Fiona: Do you have anything specific that you want to say to your readers?
What’s found in the river may not be found in the sea. What you can find in a book written by someone far away in their poor country may not be found in your great one. Wisdom and knowledge have no borders, and they have no specific land to grow on.
Fiona: What book are you reading now?
The Wise Man’s Fear by Patrick Ruthfuss.
Fiona: Do you remember the first book you read?
It was a text that made me see the rigid tears of my father more than once every time I was reading it to him, that text had this title: Death of The Canary, by May Ziade.
Fiona: What makes you laugh/cry?
I have the bad habit of criticizing things and behaviors, and when they appear in my mind in their caricatural images this makes me laugh, actually for a long while sometimes. What makes me cry are sad scenes like the funeral of Vanissa Ives in Penny Dreadful or the singular sacrifice of Jack in Titanic, such heroism makes me live in mourning for long weeks.
Fiona: Is there one person pass or present you would meet and why?
I would like to meet Mr. John Logan, writer and creator of the series Penny Dreadful . I want to see him talking in front of my eyes to know to which deep areas in Self this great man has reached. I hope this wish will someday be fulfilled.
From the world of the dead I would like to meet William Wordsworth and Ralph Waldo Emerson for their uniqueness in their times, and the powerful imagination they had, and the matchless musicality in their language.
Fiona: What do you want written on your head stone and why ?
(What you look for is in you) I want this phrase to be written on my headstone because these are the words which a mysterious man in my dreams once told me, and when I woke up they were still resounding in my ears, after then, I decided to write the first book in my Trilogy depending on these words that represent the key to the right direction we all should take towards the true salvation from sadness, confusion, and pain.
Fiona: Other than writing do you have any hobbies ?
I like swimming, and I like looking from the heights to the angry sea, these are things that I really love and do. Sometimes I write some verse forms for amusement.
Fiona: What TV shows/films do you enjoy watching?
I watch all the shows about magic, witchcraft, religious symbolism, historical fantasy religious history of civilizations, and fiction. I like all the movies that talk about things old, sacred, and mysterious.
Fiona: Favorite foods / Colors/ Music
I like traditional food, the deep blue color, and the instrumental music, and I listen to epic songs when writing. I spend long hours listening to Enya, my favorite voice.
Fiona: If you were not a writer what else would you like to have done?
A professor of philosophy.
Fiona: Do you have a blog/website? If so what is it?
Not yet. I’m found only in Facebook for the moment. Thank you very much.
I hope the first book of his new trilogy will get translated into English. From what I’ve read during this interview, it sounds pretty interesting. I noticed that he mentioned that he uses religious/spiritual overtones on his writing. I’m just wondering if it’ll be something like the Chronicles of Narnia from C. S. Lewis. We’ll never know till we read it, I guess.
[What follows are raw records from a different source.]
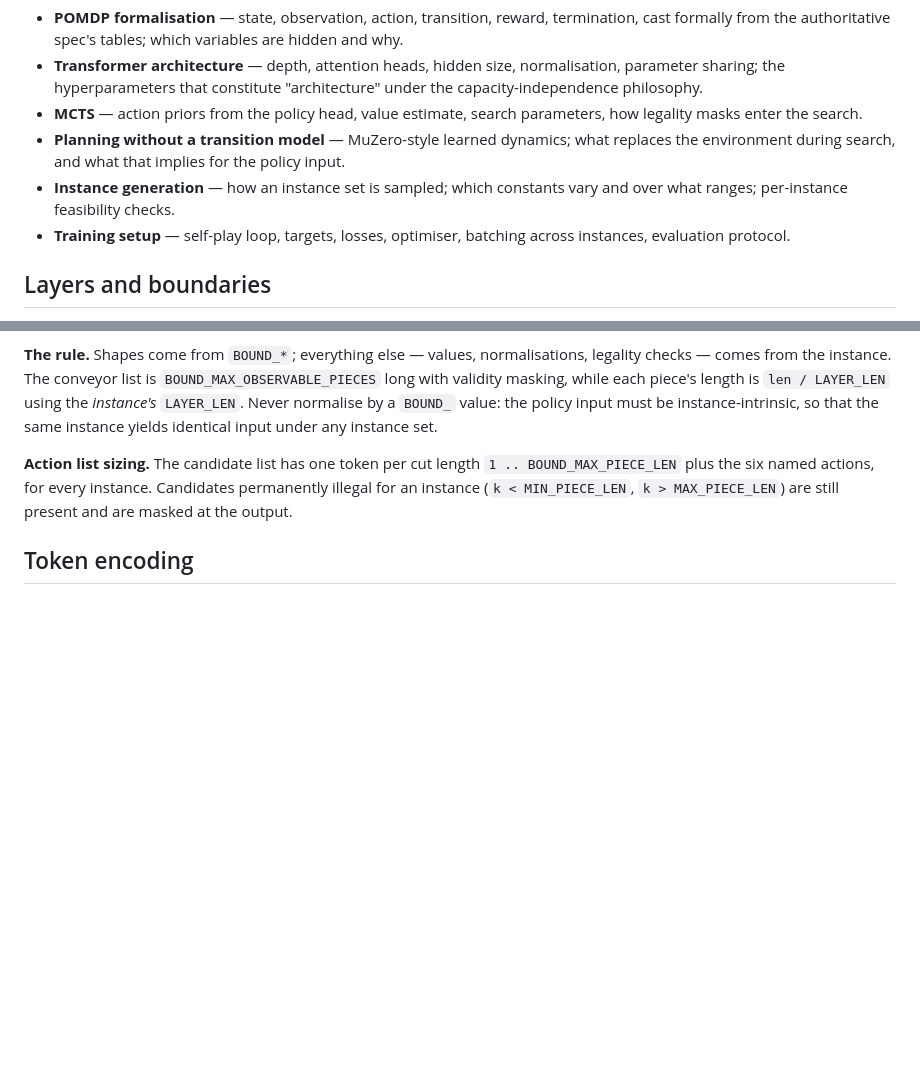
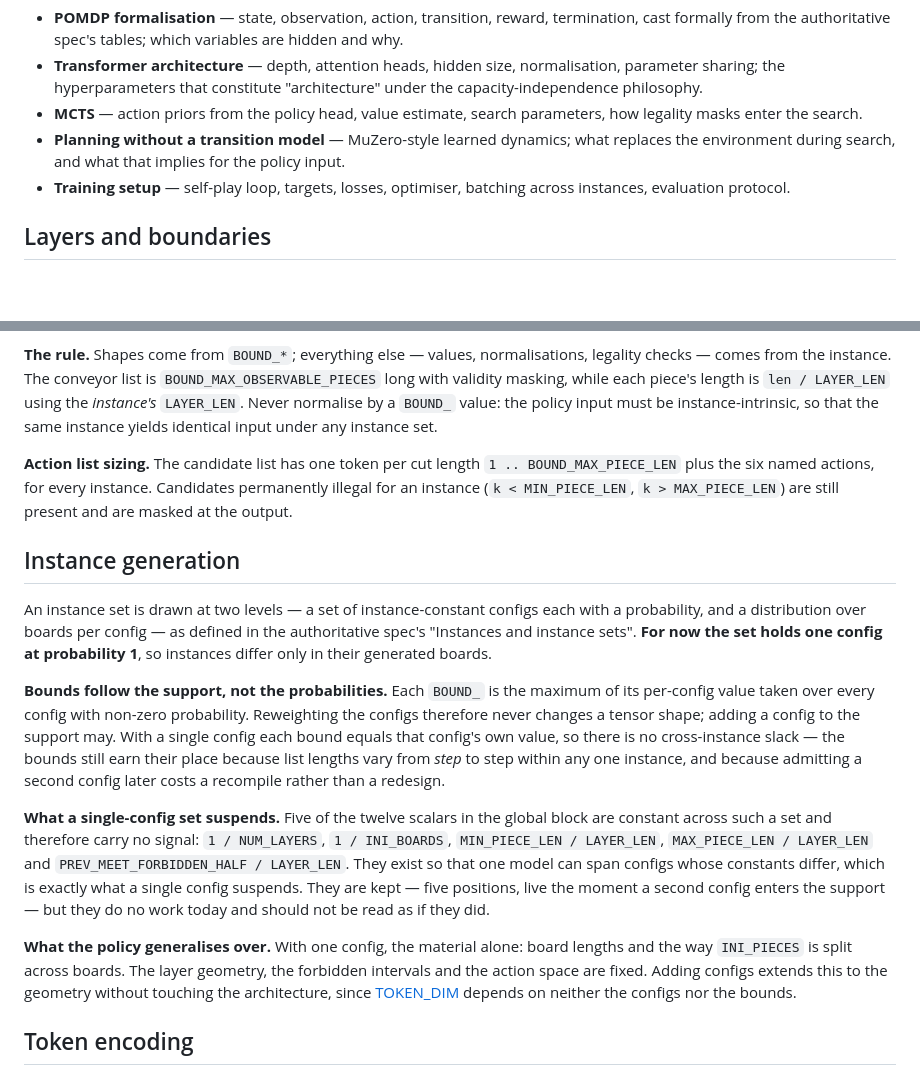
Before and after one commit to RISCSoftware/inprossa, a Markdown page: wp5/glulam_jax_agent_spec.md, 2 parts joined by grey strips. Rendered like a GitHub page; blank space fills up the shorter version.

Commit message:
glulam: specify what a valid initial queue is
The authoritative spec gains an 'Initial queue' section fixing what an
instance's starting material must satisfy, plus two feasibility
conditions on configs: INI_PIECES >= INI_BOARDS and the existence of a
piece-count partition giving every board a non-empty length interval.
The agent spec gains an 'Instance generation' section stating the
two-level draw, how bounds follow the support, and what a single-config
set suspends. The rollout-metrics paragraph now points at 'Initial
queue' instead of the plan for where the generation distribution is
fixed.

```diff
--- a/wp5/glulam_jax_agent_spec.md
+++ b/wp5/glulam_jax_agent_spec.md
@@ -83,8 +83,6 @@ Scope this document is intended to cover, still to be written:
   masks enter the search.
 - **Planning without a transition model** — MuZero-style learned dynamics; what replaces the
   environment during search, and what that implies for the policy input.
-- **Instance generation** — how an instance set is sampled; which constants vary and over what
-  ranges; per-instance feasibility checks.
 - **Training setup** — self-play loop, targets, losses, optimiser, batching across instances,
   evaluation protocol.
 
@@ -310,6 +308,33 @@ instance yields identical input under any instance set.
 plus the six named actions, for every instance. Candidates permanently illegal for an instance
 (`k < MIN_PIECE_LEN`, `k > MAX_PIECE_LEN`) are still present and are masked at the output.
 
+## Instance generation
+
+An instance set is drawn at two levels — a set of instance-constant configs each with a
+probability, and a distribution over boards per config — as defined in the authoritative spec's
+"Instances and instance sets". **For now the set holds one config at probability 1**, so instances
+differ only in their generated boards.
+
+**Bounds follow the support, not the probabilities.** Each `BOUND_` is the maximum of its
+per-config value taken over every config with non-zero probability. Reweighting the configs
+therefore never changes a tensor shape; adding a config to the support may. With a single config
+each bound equals that config's own value, so there is no cross-instance slack — the bounds still
+earn their place because list lengths vary from *step* to step within any one instance, and because
+admitting a second config later costs a recompile rather than a redesign.
+
+**What a single-config set suspends.** Five of the twelve scalars in the global block are constant
+across such a set and therefore carry no signal: `1 / NUM_LAYERS`, `1 / INI_BOARDS`,
+`MIN_PIECE_LEN / LAYER_LEN`, `MAX_PIECE_LEN / LAYER_LEN` and
+`PREV_MEET_FORBIDDEN_HALF / LAYER_LEN`. They exist so that one model can span configs whose
+constants differ, which is exactly what a single config suspends. They are kept — five positions,
+live the moment a second config enters the support — but they do no work today and should not be
+read as if they did.
+
+**What the policy generalises over.** With one config, the material alone: board lengths and the
+way `INI_PIECES` is split across boards. The layer geometry, the forbidden intervals and the action
+space are fixed. Adding configs extends this to the geometry without touching the architecture,
+since [TOKEN_DIM](#token-encoding) depends on neither the configs nor the bounds.
+
 ## Token encoding
 
 The policy input becomes a sequence of `S` tokens, each a `TOKEN_DIM`-dimensional feature vector
```
Also changed, not shown: wp5/glulam_problem_and_simple_env_spec.md (+9 -3 lines).
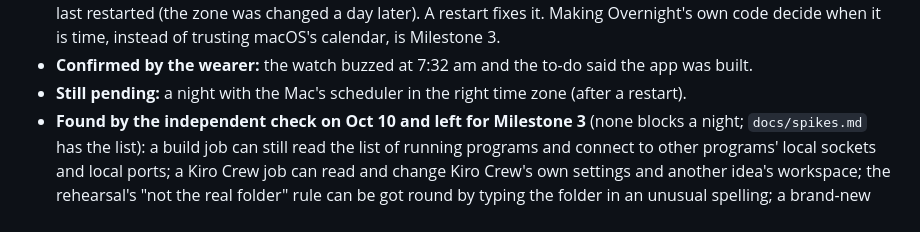
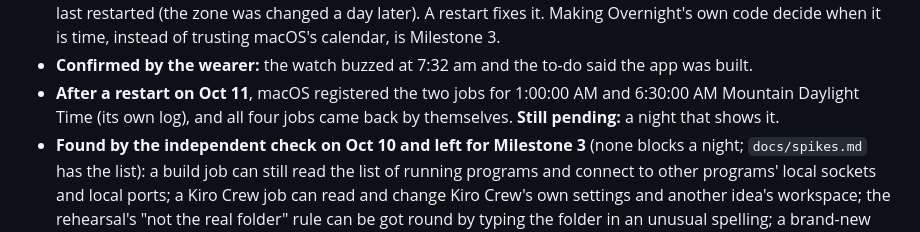
Before and after one commit to hturcotte1/Overnight, a Markdown page: SPEC.md, the part around the change. Rendered like a GitHub page.

```diff
--- a/SPEC.md
+++ b/SPEC.md
@@ -601,7 +601,7 @@ The spikes:
 - **The first real night, Oct 10 to 11** (`docs/spikes.md`, "The first real night"). The idea was heard through Bee on the morning of Oct 10 and approved on the wrist. That night the build job started by itself, renewed Kiro's sign-in, passed the sandbox check, and Kiro Crew built the app in 160 s for 4.59 credits, with a gateway that had been idle for three hours. In the morning the deliver job checked it in the sandbox (6.6 s), published it (live after 26 s), created the real Bee to-do with the link and wrote the Bee fact. Both jobs ended with exit code 0. Nobody touched the Mac in between.
 - **One thing was off: both jobs ran exactly an hour late** (2:00 and 7:30 instead of 1:00 and 6:30), so the alarm was set for about 7:32 instead of 7:00. macOS's scheduler was still working in the time zone the Mac had when it last restarted (the zone was changed a day later). A restart fixes it. Making Overnight's own code decide when it is time, instead of trusting macOS's calendar, is Milestone 3.
 - **Confirmed by the wearer:** the watch buzzed at 7:32 am and the to-do said the app was built.
-- **Still pending:** a night with the Mac's scheduler in the right time zone (after a restart).
+- **After a restart on Oct 11**, macOS registered the two jobs for 1:00:00 AM and 6:30:00 AM Mountain Daylight Time (its own log), and all four jobs came back by themselves. **Still pending:** a night that shows it.
 - **Found by the independent check on Oct 10 and left for Milestone 3** (none blocks a night; `docs/spikes.md` has the list): a build job can still read the list of running programs and connect to other programs' local sockets and local ports; a Kiro Crew job can read and change Kiro Crew's own settings and another idea's workspace; the rehearsal's "not the real folder" rule can be got round by typing the folder in an unusual spelling; a brand-new Kiro install needs one Kiro command run outside the sandbox before the gateway can start an agent; `git` does not run inside the build sandboxes.
 - **Decided Oct 10:** a Kiro Crew job listing the names in the home folder is accepted (§9, limit 5). Hiding the list of running programs from the build sandboxes waits for Milestone 3, where it can be tried with a real build (§9, limit 6).
 
```
Also changed, not shown: docs/spikes.md (+1 -1 lines).
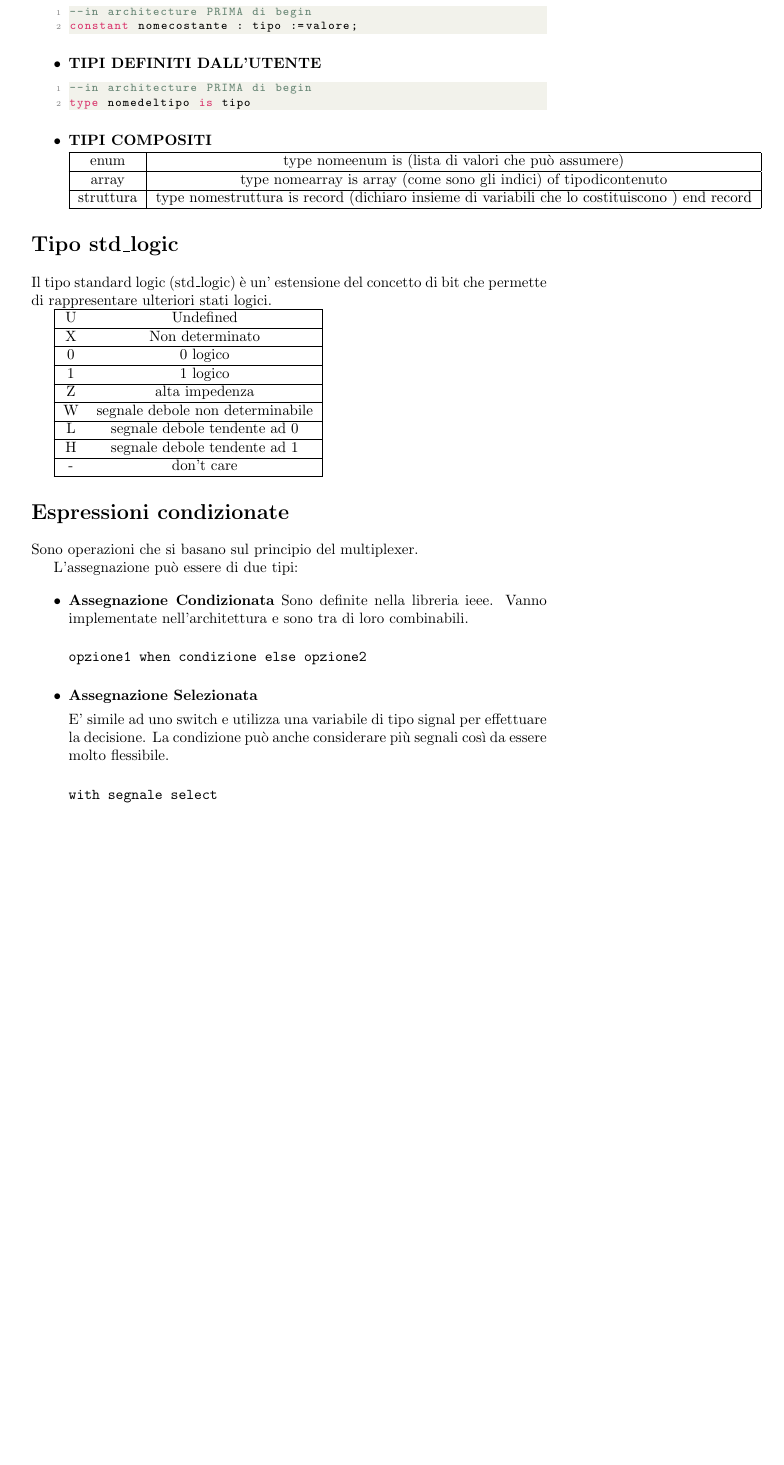
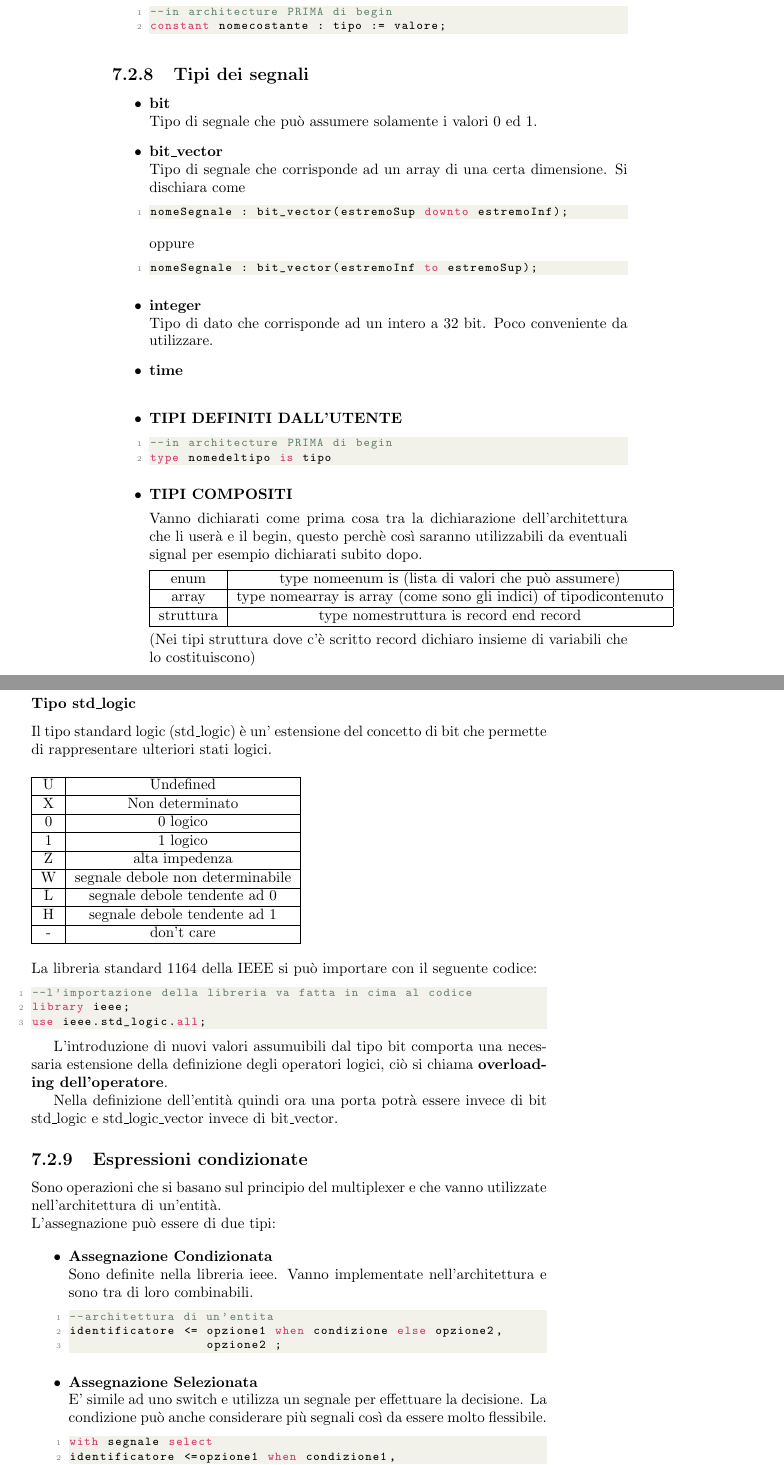
Before and after one commit to matteoSabella/RetiLogicheMadeFriendly, a LaTeX thesis (RetiLogicheMadeFriendly.tex): part of page 31 of 36 before the commit and two parts of pages 32 and 33 of 38 after it, the two joined at a grey line, cut so that both start at the same text, the shorter picture padded with empty space. Compiled offline with pdfLaTeX.

Commit message:
Add files via upload

```diff
--- a/RetiLogicheMadeFriendly.tex
+++ b/RetiLogicheMadeFriendly.tex
@@ -952,4 +984,26 @@ constant nomecostante : tipo :=valore;
 \end{lstlisting}
+\end{itemize}
+
+
+\subsection{Tipi dei segnali}
+
+\begin{itemize}
+
+\item\textbf{bit}\\
+Tipo di segnale che può assumere solamente i valori 0 ed 1.
+\item\textbf{bit\textunderscore vector}\\
+Tipo di segnale che corrisponde ad un array di una certa dimensione.
+Si dischiara come
+\begin{lstlisting}[language=VHDL]
+nomeSegnale : bit_vector(estremoSup downto estremoInf);
+\end{lstlisting}
+oppure
+\begin{lstlisting}[language=VHDL]
+nomeSegnale : bit_vector(estremoInf to estremoSup);
+\end{lstlisting}
+\item\textbf{integer}\\
+Tipo di dato che corrisponde ad un intero a 32 bit. Poco conveniente da utilizzare.
+\item\textbf{time}\\
 
 \item\textbf{TIPI DEFINITI DALL'UTENTE}
 
@@ -960,34 +1014,28 @@ type nomedeltipo is tipo
 
 \item\textbf{TIPI COMPOSITI}
 
+Vanno dichiarati come prima cosa tra la dichiarazione dell'architettura che li userà e il begin, questo perchè così saranno utilizzabili da eventuali signal per esempio dichiarati subito dopo.
+
 \begin{tabular}{|c|c|}
 \hline
 enum & type nomeenum is (lista di valori che può assumere)\\
 \hline
 array & type nomearray is array (come sono gli indici) of tipodicontenuto \\
 \hline
-struttura & type nomestruttura is record (dichiaro insieme di variabili che lo costituiscono )
-end record \\
+struttura & type nomestruttura is record end record \\
 \hline
 
 \end{tabular}
 
-
-
+(Nei tipi struttura dove c'è scritto record dichiaro insieme di variabili che lo costituiscono)
 
 \end{itemize}
 
+\newpage
+\subsubsection{Tipo std\_logic}
 
-
-
-
-
-\section*{Tipo std\_logic}
-
-Il tipo standard logic (std\_logic) è un' estensione del concetto di bit che permette di rappresentare ulteriori stati logici.
-
-
-\begin{tabular}{|c c|}
+Il tipo standard logic (std\_logic) è un' estensione del concetto di bit che permette di rappresentare ulteriori stati logici.\vspace{\baselineskip}\\
+\begin{tabular}{|c|c|}
 \hline
 U & Undefined \\
 \hline
@@ -1008,27 +1056,43 @@ H & segnale debole tendente ad 1 \\
 - & don't care \\
 \hline
 \end{tabular}
+\vspace{\baselineskip}\\
+La libreria standard 1164 della IEEE si può importare con il seguente codice:
+
+\begin{lstlisting}[language= VHDL]
+--l'importazione della libreria va fatta in cima al codice
+library ieee;
+use ieee.std_logic.all;
+
+\end{lstlisting}
+
+L'introduzione di nuovi valori assumuibili dal tipo bit comporta una necessaria estensione della definizione degli operatori logici, ciò si chiama \textbf{overloading dell'operatore}.
 
 
-\section*{Espressioni condizionate}
+Nella definizione dell'entità quindi ora una porta potrà essere invece di bit std\textunderscore logic e std\textunderscore logic\textunderscore vector invece di bit\textunderscore vector.
 
-Sono operazioni che si basano sul principio del multiplexer.
 
+
+\subsection{Espressioni condizionate}
+
+Sono operazioni che si basano sul principio del multiplexer e che vanno utilizzate nell'architettura di un'entità.\\
 L'assegnazione può essere di due tipi:
 
 \begin{itemize}
-\item\textbf{Assegnazione Condizionata}
+\item\textbf{Assegnazione Condizionata}\\
 Sono definite nella libreria ieee.
 Vanno implementate nell'architettura e sono tra di loro combinabili.
-
-\begin{verbatim}
-opzione1 when condizione else opzione2
-\end{verbatim}
-\item\textbf{Assegnazione Selezionata}
-
-E' simile ad uno switch e utilizza una variabile di tipo signal per effettuare la decisione.
+\begin{lstlisting}[language = VHDL]
+--architettura di un'entita
+identificatore <= opzione1 when condizione else opzione2,
+                  opzione2 ;
+\end{lstlisting}
+\item\textbf{Assegnazione Selezionata}\\
+E' simile ad uno switch e utilizza un segnale per effettuare la decisione.
 La condizione può anche considerare più segnali così da essere molto flessibile.
 
-\begin{verbatim}
+\begin{lstlisting}[language=VHDL]
 with segnale select
-\end{verbatim}
+identificatore <=opzione1 when condizione1,
+                 opzione2 when condizione2,
+                 opzione3 when condizione3 | condizione 4,
```
Also changed, not shown: RetiLogicheMadeFriendly.pdf, RetiLogicheMadeFriendly.tex (91 more changed lines), 3 other files.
Thank you for introducing me to a new author, Fiona!
Fahmi Abassi said:
Happy to annonce the publication of the first book of the trilogy: “Ascent of Azariel” under the title: “The Isthmian Rift” from the publishing house of (Shoalet alebdaa) in The Egyptian Arabic Republic, and Which will be attending the International Book Fair in Alexandria at its 14th session that opened the doors Saturday 31 Mars 2018.